What is an intervention order?

Intervention orders are legally enforceable orders seeking to protect a person and their family from harm. Intervention orders can also protect a person’s property from damage.

The person applying for an intervention order is called “the protected person”. The person responding to the protected person’s application is called “the respondent”.

Intervention orders are dealt with by the Magistrates’ Court of Victoria (“Magistrates’ Court”). Applying for an intervention order is a civil matter, however breaching an intervention order is a criminal matter.

There are two types of intervention orders: Personal Safety Intervention Orders (“PSIO”) and Family Violence Intervention Orders (“FVIO”).

FVIOs contain conditions to stop a family member person from using family violence against you (including by damaging property). The conditions may include orders to stop behaviour, orders not to contact you or orders not to go near you.

A family member means a spouse, de-facto partner, parent, child, sibling, relative (by birth, marriage or adoption), or any person treated like a family member, such as a guardian or carer.

PSIOs are the same as FVIOs, save that they apply to non-family members.

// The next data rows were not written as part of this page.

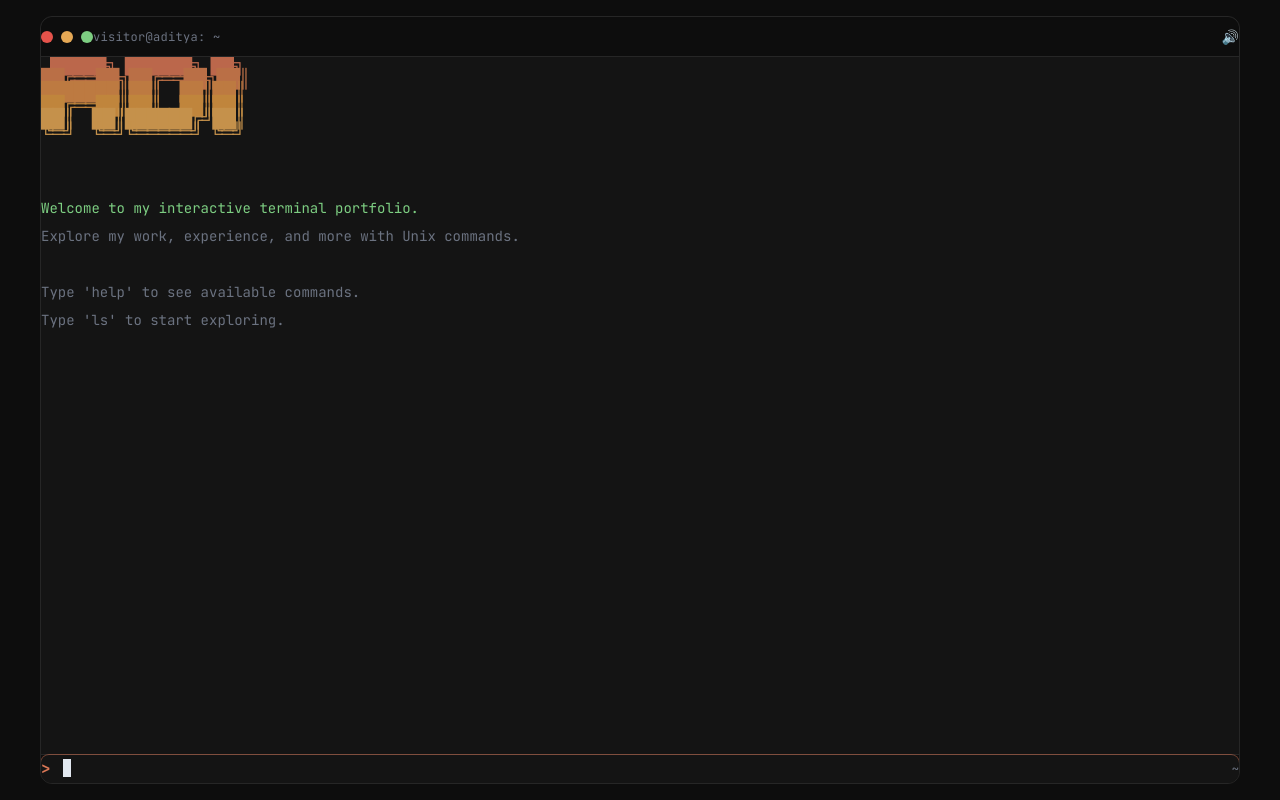
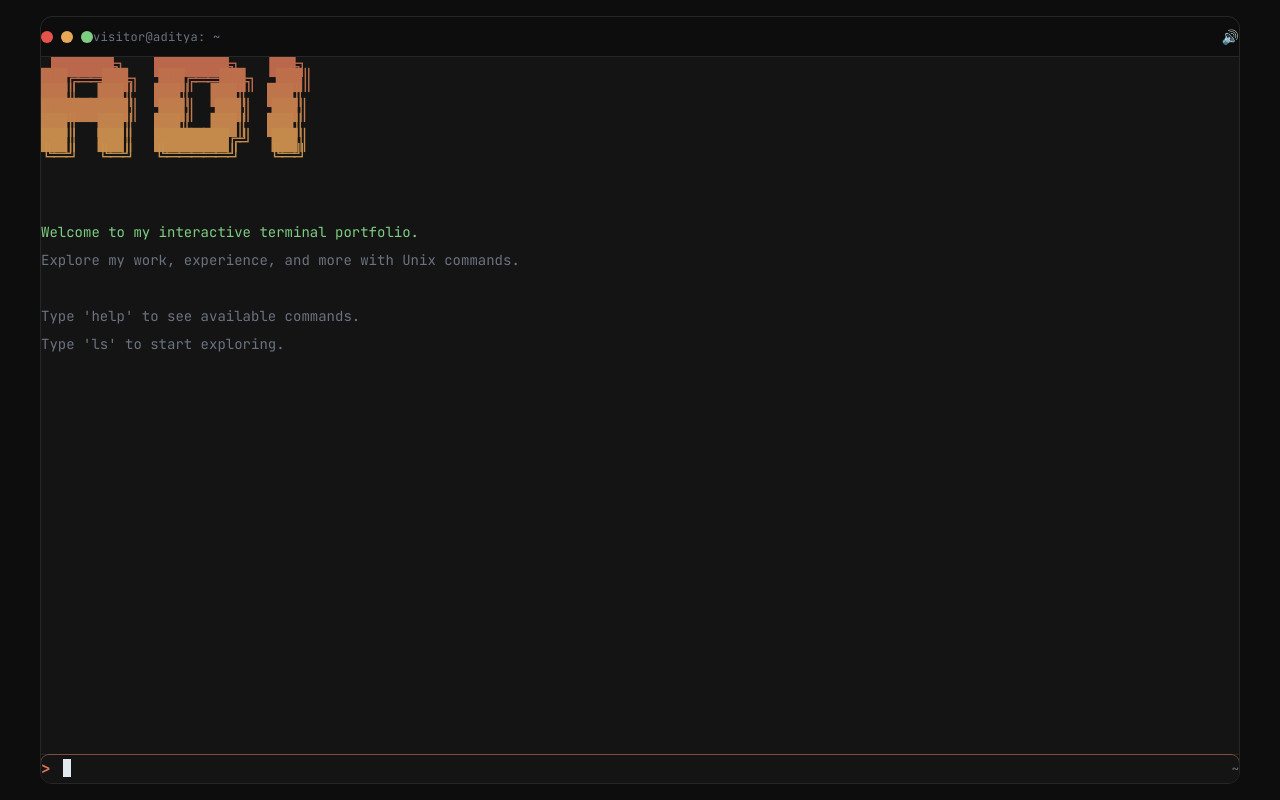
Before and after one commit to AdityaZDesai/personal, a Next.js app: page / in a window 1280 px wide. Built offline with nearby package versions, Linux system fonts and the light colour scheme.

Commit message:
improved asci art

```diff
--- a/src/app/globals.css
+++ b/src/app/globals.css
@@ -177,17 +177,20 @@ body {
   color: #da7756;
 }
 .text-gradient-2 {
-  color: #d98050;
+  color: #dc7f56;
 }
 .text-gradient-3 {
-  color: #dc8d4a;
+  color: #de8756;
 }
 .text-gradient-4 {
-  color: #e09a44;
+  color: #e08f55;
 }
 .text-gradient-5 {
+  color: #e19855;
+}
+.text-gradient-6 {
+  color: #e3a055;
+}
+.text-gradient-7 {
   color: #e5a855;
 }
-.text-gradient-6 {
-  color: #e5a855;
-}
--- a/src/components/Terminal.tsx
+++ b/src/components/Terminal.tsx
@@ -32,28 +32,32 @@ interface HistoryEntry {
 
 const ASCII_ART_LINES = [
   {
-    text: " \u2588\u2588\u2588\u2588\u2588\u2557 \u2588\u2588\u2588\u2588\u2588\u2588\u2557 \u2588\u2588\u2557",
+    text: " █████╗   ██████╗   ██╗",
     className: "text-gradient-1",
   },
   {
-    text: "\u2588\u2588\u2554\u2550\u2550\u2588\u2588\u2557\u2588\u2588\u2554\u2550\u2550\u2588\u2588\u2557\u2588\u2588\u2551",
+    text: "██╔══██╗  ██╔══██╗  ██║",
     className: "text-gradient-2",
   },
   {
-    text: "\u2588\u2588\u2588\u2588\u2588\u2588\u2588\u2551\u2588\u2588\u2551  \u2588\u2588\u2551\u2588\u2588\u2551",
+    text: "██║  ██║  ██║  ██║  ██║",
     className: "text-gradient-3",
   },
   {
-    text: "\u2588\u2588\u2554\u2550\u2550\u2588\u2588\u2551\u2588\u2588\u2551  \u2588\u2588\u2551\u2588\u2588\u2551",
+    text: "███████║  ██║  ██║  ██║",
     className: "text-gradient-4",
   },
   {
-    text: "\u2588\u2588\u2551  \u2588\u2588\u2551\u2588\u2588\u2588\u2588\u2588\u2588\u2554\u255d\u2588\u2588\u2551",
+    text: "██║  ██║  ██║  ██║  ██║",
     className: "text-gradient-5",
   },
   {
-    text: "\u255a\u2550\u255d  \u255a\u2550\u255d\u255a\u2550\u2550\u2550\u2550\u2550\u255d \u255a\u2550\u255d",
+    text: "██║  ██║  ██████╔╝  ██║",
     className: "text-gradient-6",
+  },
+  {
+    text: "╚═╝  ╚═╝  ╚═════╝   ╚═╝",
+    className: "text-gradient-7",
   },
 ];
 
@@ -122,7 +126,9 @@ export default function Terminal() {
   }, []);
 
   useEffect(() => {
-    scrollToBottom();
+    if (history.length > 0) {
+      scrollToBottom();
+    }
   }, [history, scrollToBottom]);
 
   useEffect(() => {
@@ -320,9 +326,9 @@ export default function Terminal() {
           className="flex-1 overflow-y-auto scroll-smooth px-3 py-4 sm:px-8 sm:py-8 pb-4 font-mono text-xs sm:text-sm"
         >
           {/* Banner */}
-          <div className="animate-fade-in pt-6 pl-1 sm:pt-16 sm:pl-8">
+          <div className="animate-fade-in pt-2 pl-1 sm:pt-16 sm:pl-8">
             {/* ASCII art rendered with tight line-height so box-drawing chars connect */}
-            <div className="ascii-banner mb-6 sm:mb-10 overflow-x-auto font-mono whitespace-pre text-[10px] sm:text-base md:text-lg leading-[0.75] tracking-[-0.1em] animate-banner-glow">
+            <div className="ascii-banner mb-6 sm:mb-10 overflow-x-auto font-mono whitespace-pre text-sm sm:text-lg md:text-xl leading-[0.75] tracking-[-0.1em] animate-banner-glow">
               {ASCII_ART_LINES.map((line, i) => (
                 <div key={`art-${i}`} className={line.className}>
                   {line.text}
```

This means a neighbour, friend, work colleague, employer, employee, tenant, landlord, student, teacher or stranger.


How do I apply for an intervention order?

If you have been assaulted, harassed, threated, stalked or had property damaged by a family member, or you feel threatened that this may happen, you can apply for a FVIO online on the Magistrates’ Court website here.

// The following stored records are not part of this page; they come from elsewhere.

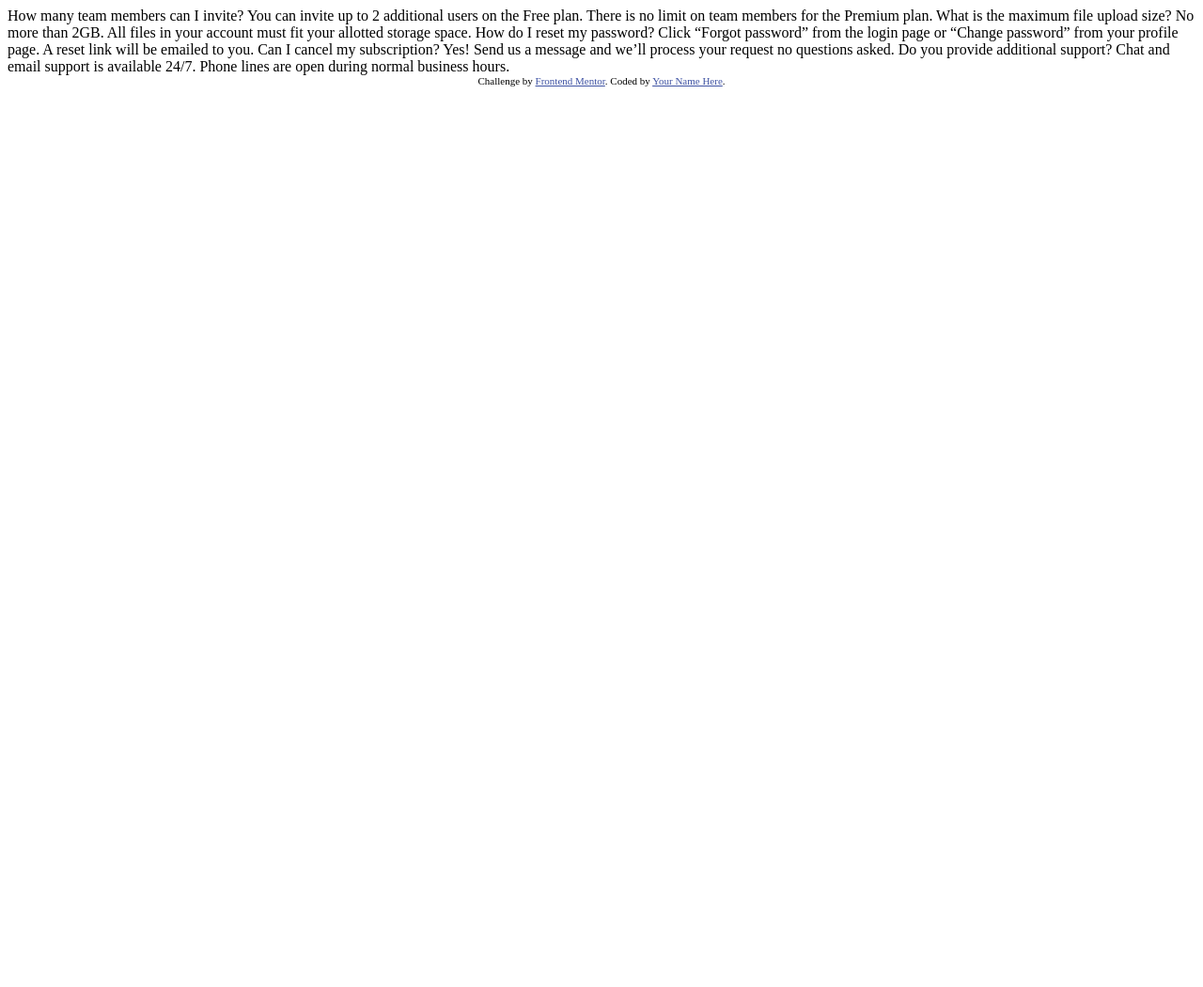
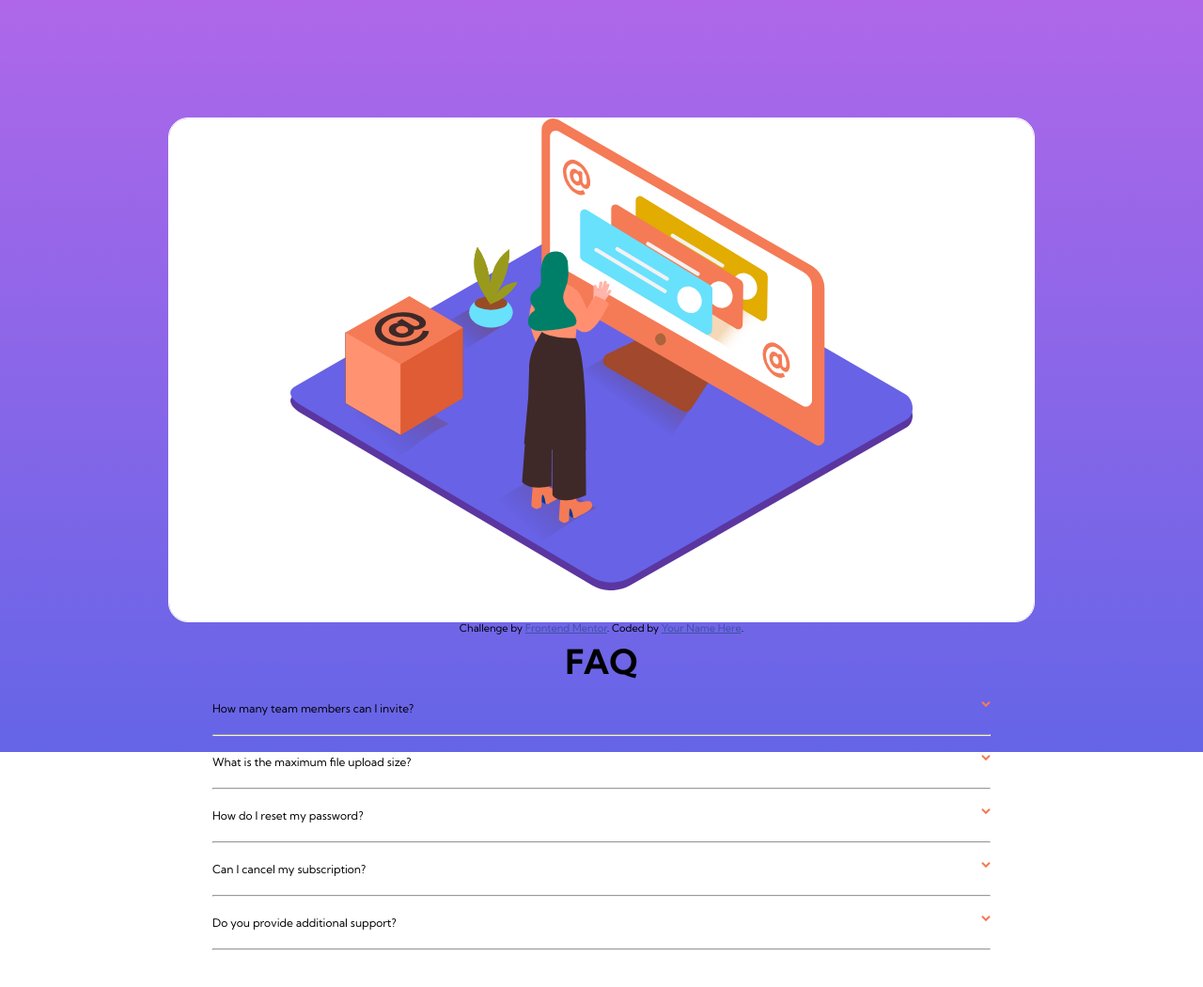
Before and after one commit to Igwe0001/faq, a plain HTML site: page index.html in a window 1280 px wide. Shown: the whole page at 94% size. Before the commit the page ends 800 px from the top, so only its background shows below. Drawn offline with Linux system fonts and the light colour scheme.

Commit message:
Second commit

```diff
--- a/index.html
+++ b/index.html
@@ -1,40 +1,82 @@
 <!DOCTYPE html>
 <html lang="en">
+
 <head>
   <meta charset="UTF-8">
-  <meta name="viewport" content="width=device-width, initial-scale=1.0"> <!-- displays site properly based on user's device -->
+  <meta name="viewport" content="width=device-width, initial-scale=1.0">
+  <!-- displays site properly based on user's device -->
 
   <link rel="icon" type="image/png" sizes="32x32" href="./images/favicon-32x32.png">
-
+  <link rel="stylesheet" href="style.css">
+  <link href="https://fonts.googleapis.com/css2?family=Kumbh+Sans:wght@400;700&display=swap" rel="stylesheet">
   <title>Frontend Mentor | FAQ Accordion Card</title>
 
   <!-- Feel free to remove these styles or customise in your own stylesheet 👍 -->
   <style>
-    .attribution { font-size: 11px; text-align: center; }
-    .attribution a { color: hsl(228, 45%, 44%); }
+    .attribution {
+      font-size: 11px;
+      text-align: center;
+    }
+
+    .attribution a {
+      color: hsl(228, 45%, 44%);
+    }
   </style>
 </head>
+
 <body>
-  How many team members can I invite?
-  You can invite up to 2 additional users on the Free plan. There is no limit on
-  team members for the Premium plan.
+  <div class="container">
+    <div class="sub-container">
 
-  What is the maximum file upload size?
-  No more than 2GB. All files in your account must fit your allotted storage space.
+      <div class="image">
+        <img src="/images/illustration-woman-online-mobile.svg" class="mobile-woman" alt="Moblie">
+      </div>
 
-  How do I reset my password?
-  Click “Forgot password” from the login page or “Change password” from your profile page.
-  A reset link will be emailed to you.
+      <div class="faq">
+        <h1>FAQ</h1>
+        <div class="sub-faq">
 
-  Can I cancel my subscription?
-  Yes! Send us a message and we’ll process your request no questions asked.
 
-  Do you provide additional support?
-  Chat and email support is available 24/7. Phone lines are open during normal business hours.
+          <ul>
+            How many team members can I invite?<img src="/images/icon-arrow-down.svg" class="Arrow" alt="Arrow">
+            <li>You can invite up to 2 additional users on the Free plan. There is no limit on
+              team members for the Premium plan.</li>
+            <hr>
+          </ul>
 
+          <ul>
+            What is the maximum file upload size?<img src="/images/icon-arrow-down.svg" class="Arrow" alt="Arrow">
+            <li>No more than 2GB. All files in your account must fit your allotted storage space.</li>
+            <hr>
+          </ul>
+
+          <ul>
+            How do I reset my password?<img src="/images/icon-arrow-down.svg" class="Arrow" alt="Arrow">
+            <li>Click “Forgot password” from the login page or “Change password” from your profile page.
+              A reset link will be emailed to you.</li>
+            <hr>
+          </ul>
+
+          <ul>
+            Can I cancel my subscription?<img src="/images/icon-arrow-down.svg" class="Arrow" alt="Arrow">
+            <li>Yes! Send us a message and we’ll process your request no questions asked.</li>
+            <hr>
+          </ul>
+
+          <ul>
+            Do you provide additional support?<img src="/images/icon-arrow-down.svg" class="Arrow" alt="Arrow">
+            <li>Chat and email support is available 24/7. Phone lines are open during normal business hours.</li>
+            <hr>
+          </ul>
+
+        </div>
+      </div>
+    </div>
+  </div>
   <div class="attribution">
     Challenge by <a href="https://www.frontendmentor.io?ref=challenge" target="_blank">Frontend Mentor</a>.
     Coded by <a href="#">Your Name Here</a>.
   </div>
 </body>
+
 </html>
--- /dev/null
+++ b/style.css
@@ -0,0 +1,104 @@
+* {
+    margin: 0;
+    padding: 0;
+    box-sizing: border-box;
+    font-family: 'Kumbh Sans', sans-serif;
+    list-style: none;
+}
+
+:root {
+
+    /* First Text Color  */
+
+    --very-dark-desaturated-blue:  hsl(238, 29%, 16%);
+    --soft-red:  hsl(14, 88%, 65%);
+
+    /* Background Gradient */
+
+    --soft-violet:  hsl(273, 75%, 66%);
+    --soft-blue: hsl(240, 73%, 65%);
+
+    /* Second Text Color */
+
+    --Very-dark-grayish-blue: hsl(237, 12%, 33%);
+    --Dark-grayish-blue: hsl(240, 6%, 50%);
+
+    /* Dividers */
+
+    --Light-grayish-blue: hsl(240, 5%, 91%);
+
+}
+
+html {
+    font-size: 12px;
+}
+
+body {
+    width: 100%;
+    height: 100vh;
+    font-size: 1rem;
+    background-image: linear-gradient(var(--soft-violet), var(--soft-blue));
+    background-repeat: no-repeat;
+    background-size: cover;
+    display: flex;
+    flex-direction: column;
+    align-items: center;
+    justify-content: center;
+}
+
+.container{
+    outline: 1px solid white;
+    background-color: white;
+    width: 90%;
+    max-width: 920px;
+    height: 535px;
+    margin: 0 auto;
+    display: flex;
+    flex-direction: column;
+    border-radius: 20px;
+    position: relative;
+}
+
+.sub-container {
+    width: 90%;
+    margin: 0 auto;
+    border-radius: 5px;
+}
+
+.image {
+    width: 80%;
+    margin: 0 auto;
+}
+
+/* .mobile-woman {
+
+} */
+
+.faq {
+    margin: 50px 0;
+}
+
+h1 {
+    text-align: center;
+    font-size: 3.0rem;
+}
+
+ul {
+  margin: 20px 0 ;
+  font-weight: 400;
+}
+
+.Arrow {
+    float: right;
+}
+
+li {
+    margin: 20px 0;
+    color: green;
+    display: none;
+    width: 80%;
+}
+
+hr {
+    margin: 20px 0;
+}
```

If it is not safe for you to make the application online, you may telephone or attend your local Magistrates’ Court who can arrange for you to complete the application.

Alternatively, the Police may make an application for an FVIO on your behalf. In this case, the Police are the “Applicant”. You are still the “Protected Person”.

If you need immediate protection, the Police may also apply for an interim FVIO on your behalf, or issue a family violence safety notice on the respondent, to protect you until the matter is heard in court.

If you have been assaulted, harassed, threated, stalked or had property damaged by a non-family member, you can make an application for a PSIO by completing the “PSIO1 – application for personal safety intervention order” and “Declaration of trust (PSIO)” forms (which can be found here) then contact your local Magistrates’ Court to make an appointment to apply for a PSIO, where you will speak with a Registrar.


What happens once I have made an application for an intervention order?

Once your intervention order application has been approved by the Registrar, the Police will serve a copy of your application on the respondent and you will be allocated a hearing date. You should only attend the hearing if you feel safe to do so.


How do I respond to an application for an intervention order?

If you have been served with an application for an intervention order (either an FVIO or a PSIO), you must attend court on your scheduled hearing date. It is possible for orders to be made against you in your absence. It is strongly recommended that you seek legal advice prior to the hearing.

If you, or someone you know, is experiencing family violence, or is at risk of family violence, we recommend contacting one of the services listed in our article here.

If you have any questions in relation to the above, wish to make or respond to an application for an intervention order or have an upcoming intervention order hearing, please do not hesitate to contact a member of the TLFC family law team on (03) 8600 9333 and we will be happy to assist you.



The above does not constitute legal advice, but is information which may be of general interest. Tisher Liner FC Law will not be held liable or responsible for any claim, which is made as a result of any person relying upon the information contained in this publication.